▶ WHAT YOU SHOULD DO
Please return exactly the lines from the top of the data through the line that contains "file, not shown here.", and skip all pictures.

▶ INFORMATION GIVEN
════════════════
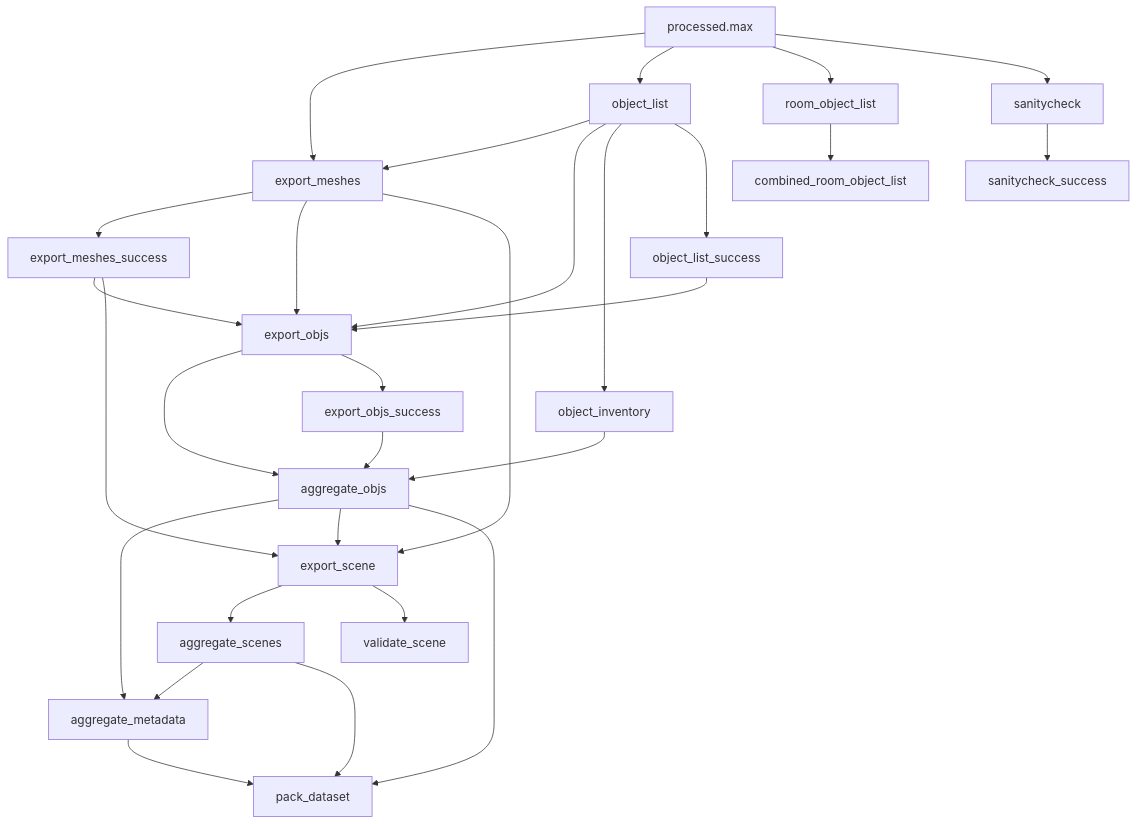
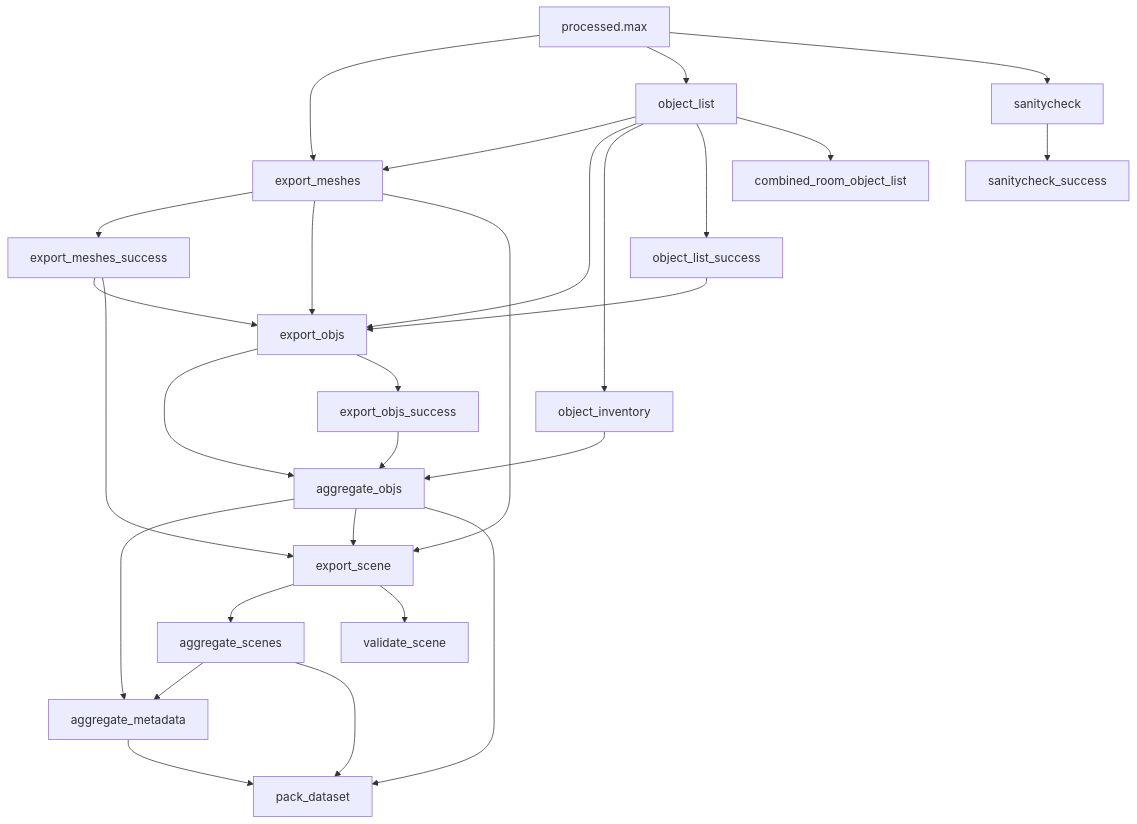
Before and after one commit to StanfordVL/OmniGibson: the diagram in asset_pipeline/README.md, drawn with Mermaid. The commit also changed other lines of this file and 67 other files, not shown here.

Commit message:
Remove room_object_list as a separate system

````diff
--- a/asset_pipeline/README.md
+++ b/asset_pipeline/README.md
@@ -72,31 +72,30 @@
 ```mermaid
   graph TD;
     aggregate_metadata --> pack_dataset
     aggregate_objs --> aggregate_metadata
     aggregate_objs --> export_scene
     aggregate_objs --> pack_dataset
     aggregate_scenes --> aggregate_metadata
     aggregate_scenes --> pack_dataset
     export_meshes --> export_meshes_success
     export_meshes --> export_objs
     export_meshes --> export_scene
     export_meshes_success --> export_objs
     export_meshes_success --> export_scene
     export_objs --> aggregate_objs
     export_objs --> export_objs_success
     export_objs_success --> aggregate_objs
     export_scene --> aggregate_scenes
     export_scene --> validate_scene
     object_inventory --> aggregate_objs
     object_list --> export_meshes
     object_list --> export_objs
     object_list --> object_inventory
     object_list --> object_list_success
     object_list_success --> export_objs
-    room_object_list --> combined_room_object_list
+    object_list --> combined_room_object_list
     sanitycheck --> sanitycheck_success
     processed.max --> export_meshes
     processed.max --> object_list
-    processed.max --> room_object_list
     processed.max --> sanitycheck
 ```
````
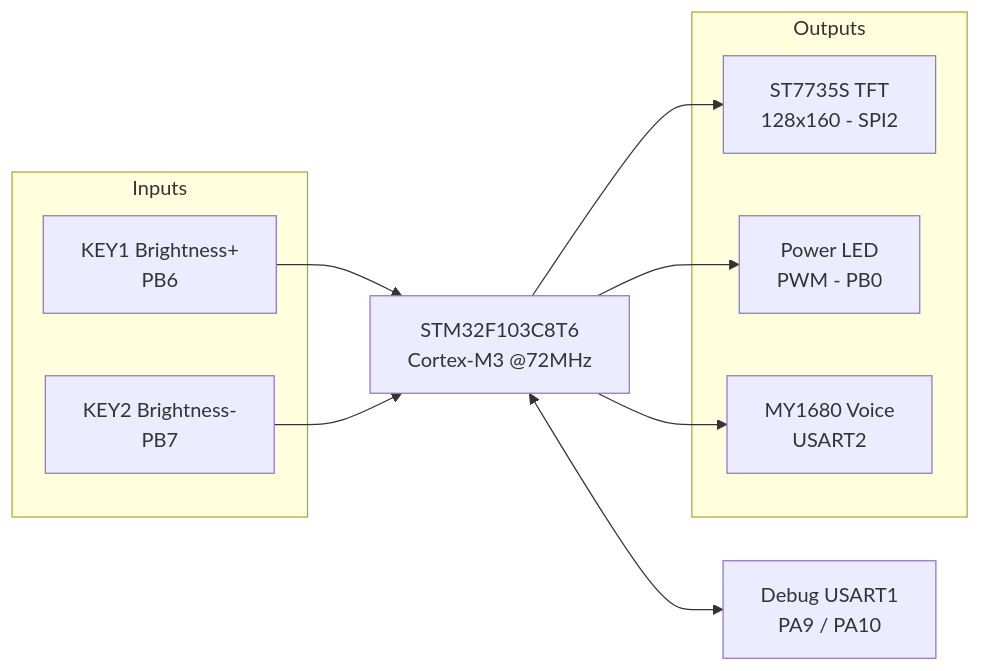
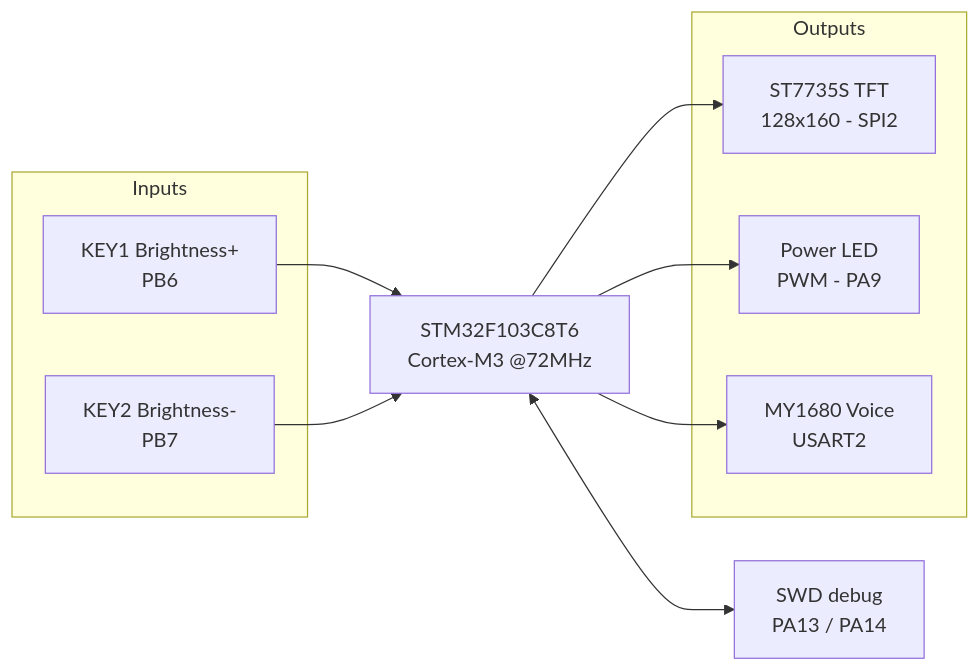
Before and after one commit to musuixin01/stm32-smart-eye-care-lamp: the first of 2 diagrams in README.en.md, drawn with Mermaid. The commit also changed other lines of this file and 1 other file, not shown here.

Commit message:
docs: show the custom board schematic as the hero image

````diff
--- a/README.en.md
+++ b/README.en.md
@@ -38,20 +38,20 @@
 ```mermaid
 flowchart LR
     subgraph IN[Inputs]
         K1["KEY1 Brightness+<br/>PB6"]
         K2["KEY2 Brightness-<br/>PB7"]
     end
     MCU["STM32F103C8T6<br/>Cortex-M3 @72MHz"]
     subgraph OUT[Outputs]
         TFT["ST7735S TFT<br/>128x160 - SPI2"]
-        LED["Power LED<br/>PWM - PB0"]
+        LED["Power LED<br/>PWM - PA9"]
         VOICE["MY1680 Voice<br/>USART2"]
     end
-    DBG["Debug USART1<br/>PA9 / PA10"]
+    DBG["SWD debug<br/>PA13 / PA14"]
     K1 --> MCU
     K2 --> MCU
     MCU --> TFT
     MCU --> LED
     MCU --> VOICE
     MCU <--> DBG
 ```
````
════════════════
▶ RESPONSE FOR THIS EXERCISE
Before and after one commit to StanfordVL/OmniGibson: the diagram in asset_pipeline/README.md, drawn with Mermaid. The commit also changed other lines of this file and 67 other files, not shown here.

Commit message:
Remove room_object_list as a separate system

````diff
--- a/asset_pipeline/README.md
+++ b/asset_pipeline/README.md
@@ -72,31 +72,30 @@
 ```mermaid
   graph TD;
     aggregate_metadata --> pack_dataset
     aggregate_objs --> aggregate_metadata
     aggregate_objs --> export_scene
     aggregate_objs --> pack_dataset
     aggregate_scenes --> aggregate_metadata
     aggregate_scenes --> pack_dataset
     export_meshes --> export_meshes_success
     export_meshes --> export_objs
     export_meshes --> export_scene
     export_meshes_success --> export_objs
     export_meshes_success --> export_scene
     export_objs --> aggregate_objs
     export_objs --> export_objs_success
     export_objs_success --> aggregate_objs
     export_scene --> aggregate_scenes
     export_scene --> validate_scene
     object_inventory --> aggregate_objs
     object_list --> export_meshes
     object_list --> export_objs
     object_list --> object_inventory
     object_list --> object_list_success
     object_list_success --> export_objs
-    room_object_list --> combined_room_object_list
+    object_list --> combined_room_object_list
     sanitycheck --> sanitycheck_success
     processed.max --> export_meshes
     processed.max --> object_list
-    processed.max --> room_object_list
     processed.max --> sanitycheck
 ```
````
Before and after one commit to musuixin01/stm32-smart-eye-care-lamp: the first of 2 diagrams in README.en.md, drawn with Mermaid. The commit also changed other lines of this file and 1 other file, not shown here.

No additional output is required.